If all goes well, they see developers clamoring to and other empty stores.
"The parking garages will simply act as a catylyst to reigniting the downtown," said Sullivan. "With every fire you need a match. Here's the match that will start the fire to re-ignite the downtown."
Added Vagianos, who's been in town for nearly two decades: "All the stars may be in line to get this done. We are very, very hopeful that it can get done. I would say this project has the best chance of seeing a parking garage since I came to town. But that's all it is, a chance."
The group presented their plan to the village council on Wednesday, Aug. 8.
The proposal, in the works since around January, is somewhat domino-like in its structure – the village would put out a request for proposals (RFP) for a developer to construct a two-story 12,000 sq ft. retail building (split 6,000 sq ft. per floor) to replace the small parking lot between and .
The developer would sign a land lease, which along with property taxes would enable the village to fund the second phase of the project, a 29-foot-tall .
The parking garage, if built, would accomodate for both shoppers and commuters, boasting around 100 spots.

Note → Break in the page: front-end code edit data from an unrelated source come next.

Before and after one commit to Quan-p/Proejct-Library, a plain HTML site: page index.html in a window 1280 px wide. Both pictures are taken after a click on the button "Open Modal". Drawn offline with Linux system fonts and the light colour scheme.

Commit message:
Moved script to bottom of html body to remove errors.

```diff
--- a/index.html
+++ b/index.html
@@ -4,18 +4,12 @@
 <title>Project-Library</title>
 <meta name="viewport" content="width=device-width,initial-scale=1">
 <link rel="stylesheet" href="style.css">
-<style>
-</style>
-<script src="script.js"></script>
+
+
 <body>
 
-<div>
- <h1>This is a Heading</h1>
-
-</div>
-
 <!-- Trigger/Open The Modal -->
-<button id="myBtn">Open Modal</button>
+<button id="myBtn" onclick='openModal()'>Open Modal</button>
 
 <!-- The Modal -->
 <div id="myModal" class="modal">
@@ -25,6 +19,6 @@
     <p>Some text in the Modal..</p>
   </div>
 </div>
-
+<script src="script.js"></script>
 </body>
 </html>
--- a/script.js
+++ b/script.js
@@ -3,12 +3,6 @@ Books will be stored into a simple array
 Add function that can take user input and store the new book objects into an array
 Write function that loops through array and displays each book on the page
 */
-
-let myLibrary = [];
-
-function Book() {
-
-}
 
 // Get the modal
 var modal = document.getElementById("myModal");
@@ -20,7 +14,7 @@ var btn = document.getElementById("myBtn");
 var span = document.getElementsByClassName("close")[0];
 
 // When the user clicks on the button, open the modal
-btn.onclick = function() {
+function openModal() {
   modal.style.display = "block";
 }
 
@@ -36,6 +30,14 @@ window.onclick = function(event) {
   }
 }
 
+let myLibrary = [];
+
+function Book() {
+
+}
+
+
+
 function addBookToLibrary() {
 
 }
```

Also included in the grade+two level facility is a 4,450 sq. ft. retail space, which would mirror the first component of the plan, with a land lease bid out to a developer.
Finally, if all goes well and competitive bids flutter in, another parking garage at 26 feet would be constructed on at the site of an earlier parking garage proposal, which a previous council killed in 2008.
Another 100 or so parking spots would be built there, for a total somewhere around 180-230 new spots. The figure – like the plan – is fluid and flexible, the planners said.
All property is solely owned by the village; the plan does not call for any land swaps.
Under the best case scenario, according to Vagianos, construction would start in two years with completion in three.
There's no slam dunk any of this comes to fruition.
The council must first agree to put the plan into motion and begin the bidding process. Its time-frame is unknown and how specifically-worded the RFP is would likely have a large impact on the developer interest.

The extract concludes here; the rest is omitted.